Officially the Republic of Mozambique is a country in Southeast Africa bordered by the Indian Ocean to the east, Tanzania to the north, Malawi and Zambia to the northwest, Zimbabwe to the west, and Swaziland and South Africa to the southwest.
It is separated from Madagascar by the Mozambique Channel to the east. The capital and largest city is Maputo (known as “Lourenço Marques” before independence).
Between the first and fifth centuries AD, Bantu-speaking peoples migrated to present-day Mozambique from farther north and west. Beginning in the 11th century, Arab, Persian, and Somali merchants began establishing commercial ports along the coast, contributing to the development of a distinct Swahili culture and language.
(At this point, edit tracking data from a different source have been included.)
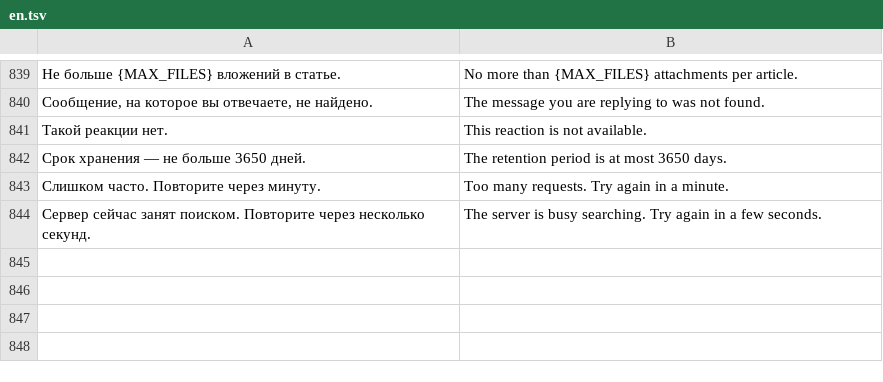
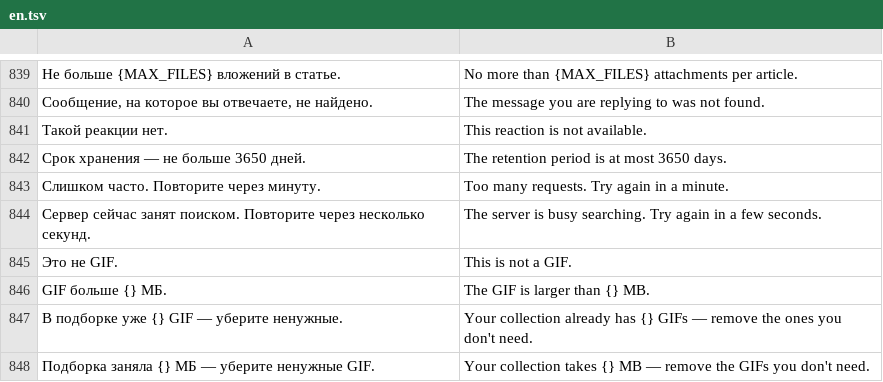
Before and after one commit to Starevg02/pult, a TSV file: crates/pult-core/src/l10n/en.tsv, drawn as a sheet; only a part is shown, gaps mark what is left out; the diff names each change by its address in the sheet, - before the commit and + after, or states it on an @@ line.

Commit message:
Pult 0.4.1: menu, focus and emoji fixes
Menus no longer get cut off by the chat list or conversation frame and open
upwards near the bottom; the reaction picker is drawn above the chat; the
message box has no second focus frame; the account menu stays above the
phonebook card; toasts show above open dialogs.

Emoji look the same on every computer: the Noto Color Emoji set (OFL),
split into parts so a browser loads only what a page needs; native Apple
emoji stay on a Mac or iPhone.

"My GIFs" are revalidated by ETag instead of being downloaded again; GIF
collection errors are translated; clearer upload errors.

```diff
--- a/crates/pult-core/src/l10n/en.tsv
+++ b/crates/pult-core/src/l10n/en.tsv
+row 845: Это не GIF. | This is not a GIF.
+row 846: GIF больше {} МБ. | The GIF is larger than {} MB.
+row 847: В подборке уже {} GIF — уберите ненужные. | Your collection already has {} GIFs — remove the ones you don't need.
+row 848: Подборка заняла {} МБ — уберите ненужные GIF. | Your collection takes {} MB — remove the GIFs you don't need.
```
Also changed, not shown: crates/pult-core/src/l10n/zh.tsv, 30 other files.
The voyage of Vasco da Gama in 1498 marked the arrival of the Portuguese, who began a gradual process of colonisation and settlement in 1505. After over four centuries of Portuguese rule, Mozambique gained independence in 1975, becoming the People’s Republic of Mozambique shortly thereafter.
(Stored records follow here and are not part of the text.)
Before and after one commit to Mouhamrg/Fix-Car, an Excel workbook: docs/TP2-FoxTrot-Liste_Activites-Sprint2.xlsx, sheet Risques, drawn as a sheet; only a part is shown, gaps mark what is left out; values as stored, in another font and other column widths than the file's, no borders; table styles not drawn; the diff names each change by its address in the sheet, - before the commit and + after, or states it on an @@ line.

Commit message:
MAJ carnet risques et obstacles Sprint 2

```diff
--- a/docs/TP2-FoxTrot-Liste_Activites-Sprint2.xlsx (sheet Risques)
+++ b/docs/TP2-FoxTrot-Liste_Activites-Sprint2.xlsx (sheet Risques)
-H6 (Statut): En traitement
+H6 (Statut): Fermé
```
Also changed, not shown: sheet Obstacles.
After only two years of independence, the country descended into an intense and protracted civil war lasting from 1977 to 1992. In 1994, Mozambique held its first multiparty elections, and has since remained a relatively stable presidential republic, although it still faces a low-intensity insurgency.
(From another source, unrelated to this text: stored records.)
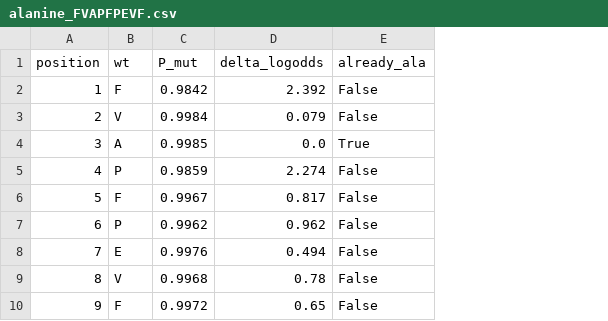
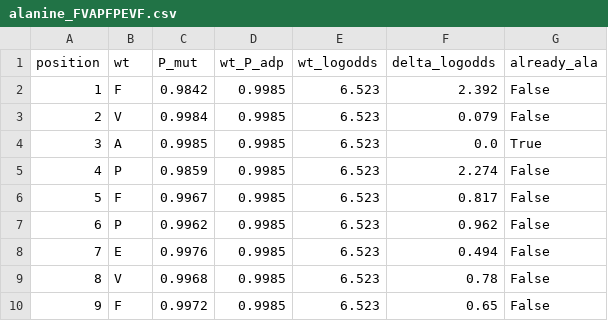
Before and after one commit to om-894/antidiabetic-peptide-classifier, a CSV file: screening/alanine_FVAPFPEVF.csv, drawn as a sheet; the diff names each change by its address in the sheet, - before the commit and + after, or states it on an @@ line.

Commit message:
saved results to results folder from alanine and shap

```diff
--- a/screening/alanine_FVAPFPEVF.csv
+++ b/screening/alanine_FVAPFPEVF.csv
+column D (wt_P_adp), rows 2-10: all 0.9985
+column E (wt_logodds), rows 2-10: all 6.523
```
Also changed, not shown: 4 other files.
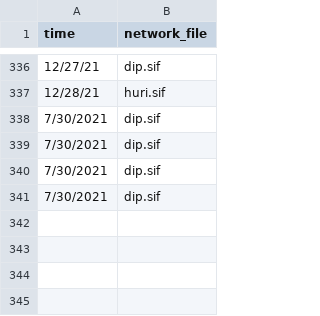
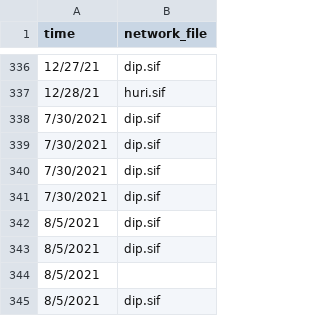
Before and after one commit to Shamir-Lab/domino_web, a CSV file: test.csv, drawn as a sheet; only a part is shown, gaps mark what is left out; the diff names each change by its address in the sheet, - before the commit and + after, or states it on an @@ line.

```diff
--- a/test.csv
+++ b/test.csv
+row 342: 8/5/2021 | dip.sif
+row 343: 8/5/2021 | dip.sif
+row 344: 8/5/2021
+row 345: 8/5/2021 | dip.sif
```
Also changed, not shown: 12 other files.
Mozambique is endowed with rich and extensive natural resources. The country’s economy is based largely on agriculture, but industry is growing, mainly food and beverages, chemical manufacturing and aluminium and petroleum production.
The tourism sector is also expanding. South Africa is Mozambique’s main trading partner and source of foreign direct investment, while Belgium, Brazil, Portugal and Spain are also among the country’s most important economic partners.
Since 2001, Mozambique’s annual average GDP growth has been among the World’s highest. However, the country is still one of the poorest and most underdeveloped countries in the world, ranking low in GDP per capita, human development, measures of inequality and average life expectancy.
The only official language of Mozambique is Portuguese, which is spoken mostly as a second language by about half the population. Common native languages include Makhuwa, Sena, and Swahili. The country’s population of around 29 million is composed overwhelmingly of Bantu people.
The largest religion in Mozambique is Christianity, with significant minorities following Islam and African traditional religions. Mozambique is a member of the United Nations, the African Union, the Commonwealth of Nations, the Organisation of the Islamic Cooperation, the Community of Portuguese Language Countries, the Non-Aligned Movement and the Southern African Development Community, and is an observer at La Francophonie.
The country was named Moçambique by the Portuguese after the Island of Mozambique, derived from Mussa Bin Bique or Musa Al Big or Mossa Al Bique or Mussa Ben Mbiki or Mussa Ibn Malik, an Arab trader who first visited the island and later lived there.
The island-town was the capital of the Portuguese colony until 1898, when it was moved south to Lourenço Marques (now Maputo).